Roseola

Home Treatment - When to Call a Health Professional

Roseola (also known as roseola infantum or infant measles) is a mild viral illness that often starts with a sudden high fever (38.9° to 40°C or 102° to 104°F) and irritability. The fever lasts 2 to 3 days. As the fever drops, a rosy pink rash appears on the torso, neck, and arms. The rash may last 1 to 2 days.

Since the fever is quite high and may come on quickly, fever convulsions may occur (See Fever Convulsions).

Roseola is most common in children from 6 months to 2 years of age. It is rare after age 4.

Fifth Disease

Another common childhood illness that causes a rash is erythema infectiosum, also known as "fifth disease" or "slapped-face fever." The main symptom is a red rash on the face that looks like slapped cheeks and a lacy, pink rash on the backs of the arms and legs, torso, and buttocks.

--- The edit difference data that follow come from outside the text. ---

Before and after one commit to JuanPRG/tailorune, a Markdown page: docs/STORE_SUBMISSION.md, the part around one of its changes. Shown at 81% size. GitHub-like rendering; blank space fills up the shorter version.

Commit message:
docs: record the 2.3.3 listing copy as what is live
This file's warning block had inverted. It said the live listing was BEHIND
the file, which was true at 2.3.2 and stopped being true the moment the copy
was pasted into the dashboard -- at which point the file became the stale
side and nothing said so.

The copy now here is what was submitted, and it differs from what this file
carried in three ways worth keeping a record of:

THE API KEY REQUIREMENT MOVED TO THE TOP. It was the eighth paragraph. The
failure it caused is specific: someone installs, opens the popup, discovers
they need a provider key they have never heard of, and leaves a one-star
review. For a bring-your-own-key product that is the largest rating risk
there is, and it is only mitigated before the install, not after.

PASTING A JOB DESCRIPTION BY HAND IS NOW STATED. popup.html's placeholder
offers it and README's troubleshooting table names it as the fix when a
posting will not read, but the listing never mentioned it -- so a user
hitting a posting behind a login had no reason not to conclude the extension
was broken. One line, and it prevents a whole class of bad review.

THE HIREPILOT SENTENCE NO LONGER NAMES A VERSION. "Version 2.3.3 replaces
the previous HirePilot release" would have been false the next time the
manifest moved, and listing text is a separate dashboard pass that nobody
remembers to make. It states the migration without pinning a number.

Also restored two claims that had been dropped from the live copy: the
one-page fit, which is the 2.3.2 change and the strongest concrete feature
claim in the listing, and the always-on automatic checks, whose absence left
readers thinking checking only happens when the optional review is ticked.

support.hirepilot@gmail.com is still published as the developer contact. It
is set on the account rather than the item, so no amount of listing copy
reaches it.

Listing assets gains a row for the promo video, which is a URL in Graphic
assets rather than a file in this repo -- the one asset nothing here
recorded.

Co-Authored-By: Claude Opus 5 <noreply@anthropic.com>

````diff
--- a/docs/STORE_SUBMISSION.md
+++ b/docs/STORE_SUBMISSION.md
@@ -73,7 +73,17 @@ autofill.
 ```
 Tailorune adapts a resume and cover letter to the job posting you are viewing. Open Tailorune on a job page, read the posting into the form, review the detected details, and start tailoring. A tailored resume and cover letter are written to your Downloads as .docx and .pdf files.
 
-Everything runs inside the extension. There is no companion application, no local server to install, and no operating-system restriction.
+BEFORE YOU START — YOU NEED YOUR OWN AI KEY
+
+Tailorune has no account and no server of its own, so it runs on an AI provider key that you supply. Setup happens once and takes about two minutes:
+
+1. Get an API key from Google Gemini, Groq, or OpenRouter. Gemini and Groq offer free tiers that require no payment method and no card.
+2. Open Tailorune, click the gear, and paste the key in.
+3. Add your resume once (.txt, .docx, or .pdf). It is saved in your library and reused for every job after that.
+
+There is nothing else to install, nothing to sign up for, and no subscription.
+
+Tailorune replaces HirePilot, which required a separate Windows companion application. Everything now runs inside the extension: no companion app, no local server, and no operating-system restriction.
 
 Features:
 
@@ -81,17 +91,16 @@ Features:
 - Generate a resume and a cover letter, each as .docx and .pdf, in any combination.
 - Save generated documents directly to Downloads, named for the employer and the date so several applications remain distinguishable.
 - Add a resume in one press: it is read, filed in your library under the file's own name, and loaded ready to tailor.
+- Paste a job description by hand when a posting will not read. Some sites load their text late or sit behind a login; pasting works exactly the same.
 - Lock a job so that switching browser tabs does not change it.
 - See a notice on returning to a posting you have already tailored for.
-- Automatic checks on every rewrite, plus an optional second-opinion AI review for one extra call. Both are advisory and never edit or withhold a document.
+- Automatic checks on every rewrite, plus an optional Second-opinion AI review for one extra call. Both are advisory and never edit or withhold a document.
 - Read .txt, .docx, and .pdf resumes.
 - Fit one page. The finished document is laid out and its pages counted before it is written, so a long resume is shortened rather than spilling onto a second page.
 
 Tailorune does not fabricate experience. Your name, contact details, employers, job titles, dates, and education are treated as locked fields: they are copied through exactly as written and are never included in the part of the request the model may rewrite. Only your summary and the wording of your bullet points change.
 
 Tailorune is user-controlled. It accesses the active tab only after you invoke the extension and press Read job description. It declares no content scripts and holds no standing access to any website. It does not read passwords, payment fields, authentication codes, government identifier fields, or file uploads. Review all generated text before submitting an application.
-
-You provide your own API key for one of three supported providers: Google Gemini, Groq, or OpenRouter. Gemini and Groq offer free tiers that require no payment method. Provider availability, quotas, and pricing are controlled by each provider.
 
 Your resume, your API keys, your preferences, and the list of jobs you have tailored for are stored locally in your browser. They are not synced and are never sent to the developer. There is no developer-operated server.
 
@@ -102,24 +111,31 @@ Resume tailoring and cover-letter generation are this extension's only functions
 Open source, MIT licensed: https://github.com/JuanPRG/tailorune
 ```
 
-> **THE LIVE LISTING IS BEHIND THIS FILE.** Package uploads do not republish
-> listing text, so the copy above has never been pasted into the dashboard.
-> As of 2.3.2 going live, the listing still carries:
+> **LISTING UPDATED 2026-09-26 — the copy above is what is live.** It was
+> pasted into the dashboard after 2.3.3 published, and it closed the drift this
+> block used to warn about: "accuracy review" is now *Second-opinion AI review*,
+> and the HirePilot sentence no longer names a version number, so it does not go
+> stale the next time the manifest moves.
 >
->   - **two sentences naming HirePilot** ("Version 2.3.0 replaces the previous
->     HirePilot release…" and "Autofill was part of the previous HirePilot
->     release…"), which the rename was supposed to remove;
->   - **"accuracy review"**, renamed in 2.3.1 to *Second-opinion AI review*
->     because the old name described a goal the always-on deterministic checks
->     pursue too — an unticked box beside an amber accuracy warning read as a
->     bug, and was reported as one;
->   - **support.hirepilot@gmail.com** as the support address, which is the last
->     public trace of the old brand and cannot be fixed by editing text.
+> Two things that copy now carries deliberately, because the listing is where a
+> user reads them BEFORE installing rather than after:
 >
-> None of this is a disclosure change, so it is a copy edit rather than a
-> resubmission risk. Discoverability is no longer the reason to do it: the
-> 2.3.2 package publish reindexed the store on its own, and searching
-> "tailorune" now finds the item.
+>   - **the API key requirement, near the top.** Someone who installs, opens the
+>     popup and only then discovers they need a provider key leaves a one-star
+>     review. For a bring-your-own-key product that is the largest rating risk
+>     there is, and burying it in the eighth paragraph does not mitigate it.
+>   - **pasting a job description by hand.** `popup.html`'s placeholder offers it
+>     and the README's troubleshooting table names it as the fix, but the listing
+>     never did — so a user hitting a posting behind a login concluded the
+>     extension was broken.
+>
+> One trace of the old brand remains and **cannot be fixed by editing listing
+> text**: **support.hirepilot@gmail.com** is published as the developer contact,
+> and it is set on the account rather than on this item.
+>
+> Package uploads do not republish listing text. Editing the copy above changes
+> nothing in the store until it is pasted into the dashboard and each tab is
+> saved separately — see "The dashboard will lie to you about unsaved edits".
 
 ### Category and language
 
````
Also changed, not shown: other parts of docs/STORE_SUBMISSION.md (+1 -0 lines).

There may be a low fever. The rash may come and go for several weeks in response to changes in temperature and sunlight.

A child with fifth disease is most contagious the week before the rash appears. Once the rash has developed, the child is no longer contagious.

Home Treatment for fifth disease is simply to keep the child comfortable and watch for signs that a more serious illness is present (fever over 38.3°C or 101°F; child seems very sick).

Fifth disease is harmless in children, but it poses a slight risk to developing fetuses. Pregnant women should avoid exposure if possible. If you are pregnant and are exposed to a child with fifth disease, or if you develop a fifth disease-like rash, contact your obstetrician.

Home Treatment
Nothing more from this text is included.